▶ **TASK STATEMENT**
Copy out each line of the listing below in which the string "mxPoint" occurs.

▶ **EXERCISE MATERIALS**
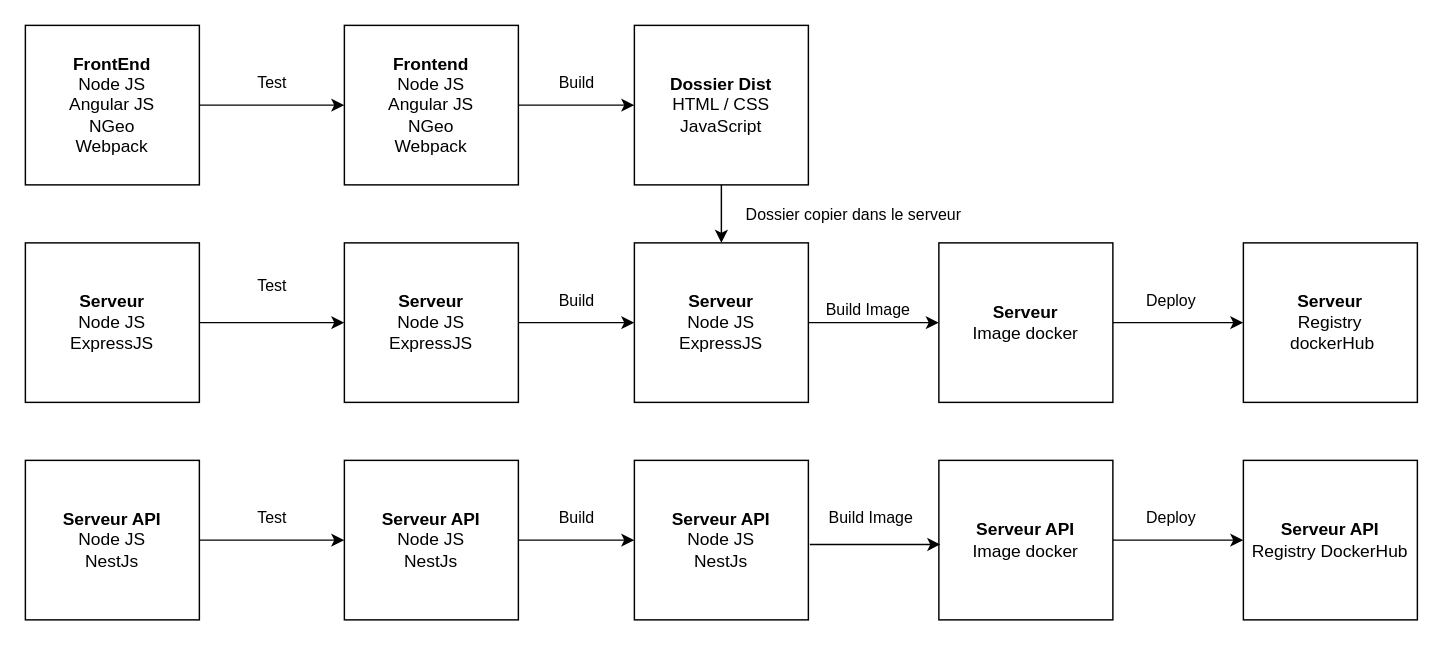
The draw.io diagram 01_doc/Rapport-TB/assets/figures/pipeline.drawio in heig-vd-tin/plan-heigvd, before the edit. Source tidied: cells renumbered, new cells numbered last; positions are measured from the earlier drawing's top-left corner, leaving out a move shared by most shapes. Both pictures are drawn from the tidied source at 145%, with x=0, y=0 at pixel (25, 25).
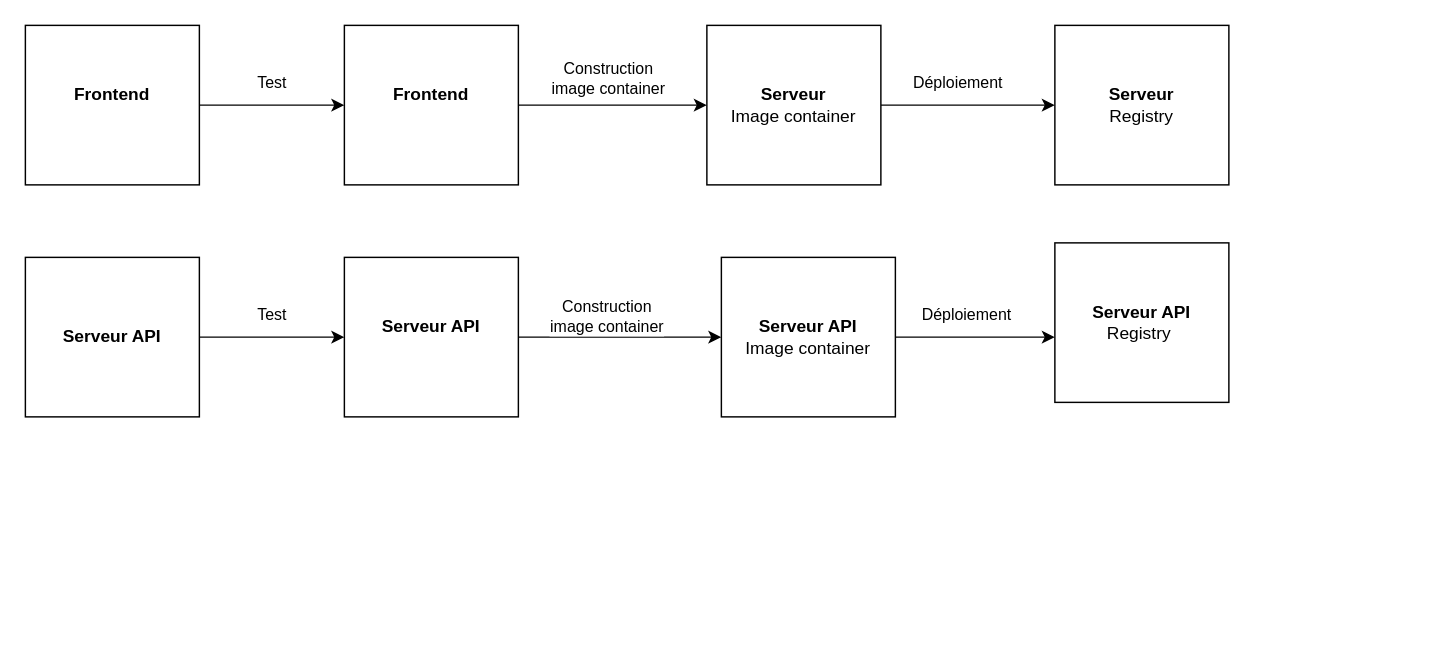
The same diagram, later.

Diff of the diagram source:
```diff
@@
-    <mxCell id="3" value="&lt;div&gt;&lt;b&gt;FrontEnd&lt;/b&gt;&lt;/div&gt;&lt;div&gt;Node JS&lt;b&gt;&lt;br&gt;&lt;/b&gt;&lt;/div&gt;&lt;div&gt;Angular JS&lt;/div&gt;&lt;div&gt;NGeo&lt;/div&gt;&lt;div&gt;Webpack&lt;br&gt;&lt;/div&gt;" style="rounded=0;whiteSpace=wrap;html=1;" parent="1" vertex="1">
+    <mxCell id="3" value="&lt;div&gt;&lt;b&gt;Frontend&lt;/b&gt;&lt;/div&gt;&lt;div&gt;&lt;br&gt;&lt;/div&gt;" style="rounded=0;whiteSpace=wrap;html=1;" parent="1" vertex="1">
       <mxGeometry width="120" height="110" as="geometry" />
     </mxCell>
-    <mxCell id="4" value="Test" style="edgeStyle=orthogonalEdgeStyle;rounded=0;jettySize=auto;html=1;entryX=0;entryY=0.5;entryDx=0;entryDy=0;" parent="1" edge="1" source="5" target="19">
-      <mxGeometry y="25" relative="1" as="geometry" />
-    </mxCell>
-    <mxCell id="5" value="&lt;div&gt;&lt;b&gt;Serveur&lt;/b&gt;&lt;/div&gt;&lt;div&gt;Node JS&lt;/div&gt;&lt;div&gt;ExpressJS&lt;br&gt;&lt;b&gt;&lt;/b&gt;&lt;/div&gt;" style="rounded=0;whiteSpace=wrap;html=1;" parent="1" vertex="1">
-      <mxGeometry y="150" width="120" height="110" as="geometry" />
-    </mxCell>
@@
-    <mxCell id="7" value="&lt;div&gt;&lt;b&gt;Serveur API&lt;br&gt;&lt;/b&gt;&lt;/div&gt;&lt;div&gt;Node JS&lt;/div&gt;&lt;div&gt;NestJs&lt;br&gt;&lt;b&gt;&lt;/b&gt;&lt;/div&gt;" style="rounded=0;whiteSpace=wrap;html=1;" parent="1" vertex="1">
-      <mxGeometry y="300" width="120" height="110" as="geometry" />
+    <mxCell id="7" value="&lt;div&gt;&lt;b&gt;Serveur API&lt;/b&gt;&lt;/div&gt;&lt;div&gt;&lt;b&gt;&lt;/b&gt;&lt;/div&gt;" style="rounded=0;whiteSpace=wrap;html=1;" parent="1" vertex="1">
+      <mxGeometry y="160" width="120" height="110" as="geometry" />
     </mxCell>
-    <mxCell id="8" style="edgeStyle=orthogonalEdgeStyle;rounded=0;jettySize=auto;html=1;" parent="1" edge="1" source="10" target="13">
-      <mxGeometry relative="1" as="geometry" />
-    </mxCell>
-    <mxCell id="9" value="Dossier copier dans le serveur" style="edgeLabel;html=1;align=center;verticalAlign=middle;" parent="8" vertex="1">
-      <mxGeometry x="-0.2" y="-2" relative="1" as="geometry">
-        <mxPoint x="92" y="4" as="offset" />
-      </mxGeometry>
-    </mxCell>
-    <mxCell id="10" value="&lt;div&gt;&lt;b&gt;Dossier Dist&lt;/b&gt;&lt;/div&gt;&lt;div&gt;HTML / CSS&lt;br&gt;&lt;/div&gt;&lt;div&gt;JavaScript&lt;/div&gt;" style="rounded=0;whiteSpace=wrap;html=1;" parent="1" vertex="1">
-      <mxGeometry x="420" width="120" height="110" as="geometry" />
-    </mxCell>
-    <mxCell id="11" style="edgeStyle=orthogonalEdgeStyle;rounded=0;jettySize=auto;html=1;entryX=0;entryY=0.5;entryDx=0;entryDy=0;" parent="1" edge="1" source="13" target="15">
+    <mxCell id="11" style="edgeStyle=orthogonalEdgeStyle;rounded=0;jettySize=auto;html=1;entryX=0;entryY=0.5;entryDx=0;entryDy=0;exitX=1;exitY=0.5;exitDx=0;exitDy=0;" parent="1" edge="1" source="21" target="15">
       <mxGeometry relative="1" as="geometry" />
     </mxCell>
-    <mxCell id="12" value="Build Image" style="edgeLabel;html=1;align=center;verticalAlign=middle;" parent="11" vertex="1">
+    <mxCell id="12" value="Construction &lt;br&gt;image container" style="edgeLabel;html=1;align=center;verticalAlign=middle;" parent="11" vertex="1">
       <mxGeometry x="-0.14" y="-1" relative="1" as="geometry">
-        <mxPoint x="1" y="-11" as="offset" />
+        <mxPoint x="5" y="-20" as="offset" />
       </mxGeometry>
     </mxCell>
-    <mxCell id="13" value="&lt;div&gt;&lt;b&gt;Serveur&lt;/b&gt;&lt;/div&gt;&lt;div&gt;Node JS&lt;/div&gt;&lt;div&gt;ExpressJS&lt;br&gt;&lt;b&gt;&lt;/b&gt;&lt;/div&gt;" style="rounded=0;whiteSpace=wrap;html=1;" parent="1" vertex="1">
-      <mxGeometry x="420" y="150" width="120" height="110" as="geometry" />
-    </mxCell>
-    <mxCell id="14" value="Deploy" style="edgeStyle=orthogonalEdgeStyle;rounded=0;jettySize=auto;html=1;entryX=0;entryY=0.5;entryDx=0;entryDy=0;" parent="1" edge="1" source="15" target="23">
+    <mxCell id="14" value="Déploiement" style="edgeStyle=orthogonalEdgeStyle;rounded=0;jettySize=auto;html=1;entryX=0;entryY=0.5;entryDx=0;entryDy=0;" parent="1" edge="1" source="15" target="23">
       <mxGeometry x="-0.11" y="15" relative="1" as="geometry" />
     </mxCell>
-    <mxCell id="15" value="&lt;div&gt;&lt;b&gt;Serveur&lt;/b&gt;&lt;/div&gt;&lt;div&gt;Image docker&lt;br&gt;&lt;b&gt;&lt;/b&gt;&lt;/div&gt;" style="rounded=0;whiteSpace=wrap;html=1;" parent="1" vertex="1">
-      <mxGeometry x="630" y="150" width="120" height="110" as="geometry" />
+    <mxCell id="15" value="&lt;div&gt;&lt;b&gt;Serveur&lt;/b&gt;&lt;/div&gt;&lt;div&gt;Image container&lt;br&gt;&lt;b&gt;&lt;/b&gt;&lt;/div&gt;" style="rounded=0;whiteSpace=wrap;html=1;" parent="1" vertex="1">
+      <mxGeometry x="470" width="120" height="110" as="geometry" />
     </mxCell>
-    <mxCell id="16" value="Deploy" style="edgeStyle=orthogonalEdgeStyle;rounded=0;jettySize=auto;html=1;" parent="1" edge="1" source="17" target="22">
-      <mxGeometry x="-0.11" y="15" relative="1" as="geometry" />
+    <mxCell id="16" value="Déploiement" style="edgeStyle=orthogonalEdgeStyle;rounded=0;jettySize=auto;html=1;" parent="1" edge="1" source="17" target="22">
+      <mxGeometry x="-0.11" y="15" relative="1" as="geometry">
+        <Array as="points">
+          <mxPoint x="680" y="215" />
+          <mxPoint x="680" y="215" />
+        </Array>
+      </mxGeometry>
     </mxCell>
-    <mxCell id="17" value="&lt;div&gt;&lt;b&gt;Serveur API&lt;br&gt;&lt;/b&gt;&lt;/div&gt;&lt;div&gt;Image docker&lt;br&gt;&lt;/div&gt;" style="rounded=0;whiteSpace=wrap;html=1;" parent="1" vertex="1">
-      <mxGeometry x="630" y="300" width="120" height="110" as="geometry" />
+    <mxCell id="17" value="&lt;div&gt;&lt;b&gt;Serveur API&lt;br&gt;&lt;/b&gt;&lt;/div&gt;&lt;div&gt;Image container&lt;br&gt;&lt;/div&gt;" style="rounded=0;whiteSpace=wrap;html=1;" parent="1" vertex="1">
+      <mxGeometry x="480" y="160" width="120" height="110" as="geometry" />
     </mxCell>
-    <mxCell id="18" value="Build" style="edgeStyle=orthogonalEdgeStyle;rounded=0;jettySize=auto;html=1;entryX=0;entryY=0.5;entryDx=0;entryDy=0;" parent="1" edge="1" source="19" target="13">
-      <mxGeometry y="15" relative="1" as="geometry" />
-    </mxCell>
-    <mxCell id="19" value="&lt;div&gt;&lt;b&gt;Serveur&lt;/b&gt;&lt;/div&gt;&lt;div&gt;Node JS&lt;/div&gt;&lt;div&gt;ExpressJS&lt;br&gt;&lt;b&gt;&lt;/b&gt;&lt;/div&gt;" style="rounded=0;whiteSpace=wrap;html=1;" parent="1" vertex="1">
-      <mxGeometry x="220" y="150" width="120" height="110" as="geometry" />
-    </mxCell>
-    <mxCell id="20" value="Build" style="edgeStyle=orthogonalEdgeStyle;rounded=0;jettySize=auto;html=1;entryX=0;entryY=0.5;entryDx=0;entryDy=0;" parent="1" edge="1" source="21" target="10">
-      <mxGeometry y="15" relative="1" as="geometry" />
-    </mxCell>
-    <mxCell id="21" value="&lt;div&gt;&lt;b&gt;Frontend&lt;br&gt;&lt;/b&gt;&lt;/div&gt;&lt;div&gt;Node JS&lt;b&gt;&lt;br&gt;&lt;/b&gt;&lt;/div&gt;&lt;div&gt;Angular JS&lt;/div&gt;&lt;div&gt;NGeo&lt;/div&gt;Webpack" style="rounded=0;whiteSpace=wrap;html=1;" parent="1" vertex="1">
+    <mxCell id="21" value="&lt;div&gt;&lt;b&gt;Frontend&lt;/b&gt;&lt;/div&gt;&lt;div&gt;&lt;br&gt;&lt;/div&gt;" style="rounded=0;whiteSpace=wrap;html=1;" parent="1" vertex="1">
       <mxGeometry x="220" width="120" height="110" as="geometry" />
     </mxCell>
-    <mxCell id="22" value="&lt;div&gt;&lt;b&gt;Serveur API&lt;br&gt;&lt;/b&gt;&lt;/div&gt;&lt;div&gt;Registry DockerHub&lt;br&gt;&lt;/div&gt;" style="rounded=0;whiteSpace=wrap;html=1;" parent="1" vertex="1">
-      <mxGeometry x="840" y="300" width="120" height="110" as="geometry" />
+    <mxCell id="22" value="&lt;div&gt;&lt;b&gt;Serveur API&lt;br&gt;&lt;/b&gt;&lt;/div&gt;&lt;div&gt;Registry&amp;nbsp;&lt;br&gt;&lt;/div&gt;" style="rounded=0;whiteSpace=wrap;html=1;" parent="1" vertex="1">
+      <mxGeometry x="710" y="150" width="120" height="110" as="geometry" />
     </mxCell>
-    <mxCell id="23" value="&lt;div&gt;&lt;b&gt;Serveur&lt;/b&gt;&lt;/div&gt;&lt;div&gt;Registry&lt;br&gt;&lt;/div&gt;&amp;nbsp;dockerHub" style="rounded=0;whiteSpace=wrap;html=1;" parent="1" vertex="1">
-      <mxGeometry x="840" y="150" width="120" height="110" as="geometry" />
+    <mxCell id="23" value="&lt;div&gt;&lt;b&gt;Serveur&lt;/b&gt;&lt;/div&gt;&lt;div&gt;Registry&lt;/div&gt;" style="rounded=0;whiteSpace=wrap;html=1;" parent="1" vertex="1">
+      <mxGeometry x="710" width="120" height="110" as="geometry" />
     </mxCell>
-    <mxCell id="24" value="Build" style="edgeStyle=orthogonalEdgeStyle;rounded=0;jettySize=auto;html=1;" parent="1" edge="1" source="25" target="27">
-      <mxGeometry y="15" relative="1" as="geometry" />
-    </mxCell>
+    <mxCell id="28" style="edgeStyle=none;html=1;entryX=0;entryY=0.5;entryDx=0;entryDy=0;" parent="1" edge="1" source="25" target="17">
+      <mxGeometry relative="1" as="geometry" />
+    </mxCell>
+    <mxCell id="29" value="Construction&lt;br&gt;image container" style="edgeLabel;html=1;align=center;verticalAlign=middle;" parent="28" vertex="1">
+      <mxGeometry x="-0.22" y="2" relative="1" as="geometry">
+        <mxPoint x="5" y="-13" as="offset" />
+      </mxGeometry>
+    </mxCell>
-    <mxCell id="25" value="&lt;div&gt;&lt;b&gt;Serveur API&lt;br&gt;&lt;/b&gt;&lt;/div&gt;&lt;div&gt;Node JS&lt;/div&gt;&lt;div&gt;NestJs&lt;br&gt;&lt;b&gt;&lt;/b&gt;&lt;/div&gt;" style="rounded=0;whiteSpace=wrap;html=1;" parent="1" vertex="1">
-      <mxGeometry x="220" y="300" width="120" height="110" as="geometry" />
+    <mxCell id="25" value="&lt;div&gt;&lt;b&gt;Serveur API&lt;br&gt;&lt;/b&gt;&lt;/div&gt;&lt;div&gt;&lt;br&gt;&lt;/div&gt;&lt;div&gt;&lt;b&gt;&lt;/b&gt;&lt;/div&gt;" style="rounded=0;whiteSpace=wrap;html=1;" parent="1" vertex="1">
+      <mxGeometry x="220" y="160" width="120" height="110" as="geometry" />
     </mxCell>
-    <mxCell id="26" value="Build Image" style="edgeStyle=orthogonalEdgeStyle;rounded=0;orthogonalLoop=1;jettySize=auto;html=1;entryX=0;entryY=0.5;entryDx=0;entryDy=0;" parent="1" edge="1">
-      <mxGeometry x="-0.07" y="18" relative="1" as="geometry">
-        <mxPoint x="541" y="358" as="sourcePoint" />
-        <mxPoint x="631" y="358" as="targetPoint" />
-      </mxGeometry>
-    </mxCell>
-    <mxCell id="27" value="&lt;div&gt;&lt;b&gt;Serveur API&lt;br&gt;&lt;/b&gt;&lt;/div&gt;&lt;div&gt;Node JS&lt;/div&gt;&lt;div&gt;NestJs&lt;br&gt;&lt;b&gt;&lt;/b&gt;&lt;/div&gt;" style="rounded=0;whiteSpace=wrap;html=1;" parent="1" vertex="1">
-      <mxGeometry x="420" y="300" width="120" height="110" as="geometry" />
-    </mxCell>
```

▶ **WRITTEN REPLY**
-        <mxPoint x="92" y="4" as="offset" />
-        <mxPoint x="1" y="-11" as="offset" />
+        <mxPoint x="5" y="-20" as="offset" />
+          <mxPoint x="680" y="215" />
+          <mxPoint x="680" y="215" />
+        <mxPoint x="5" y="-13" as="offset" />
-        <mxPoint x="541" y="358" as="sourcePoint" />
-        <mxPoint x="631" y="358" as="targetPoint" />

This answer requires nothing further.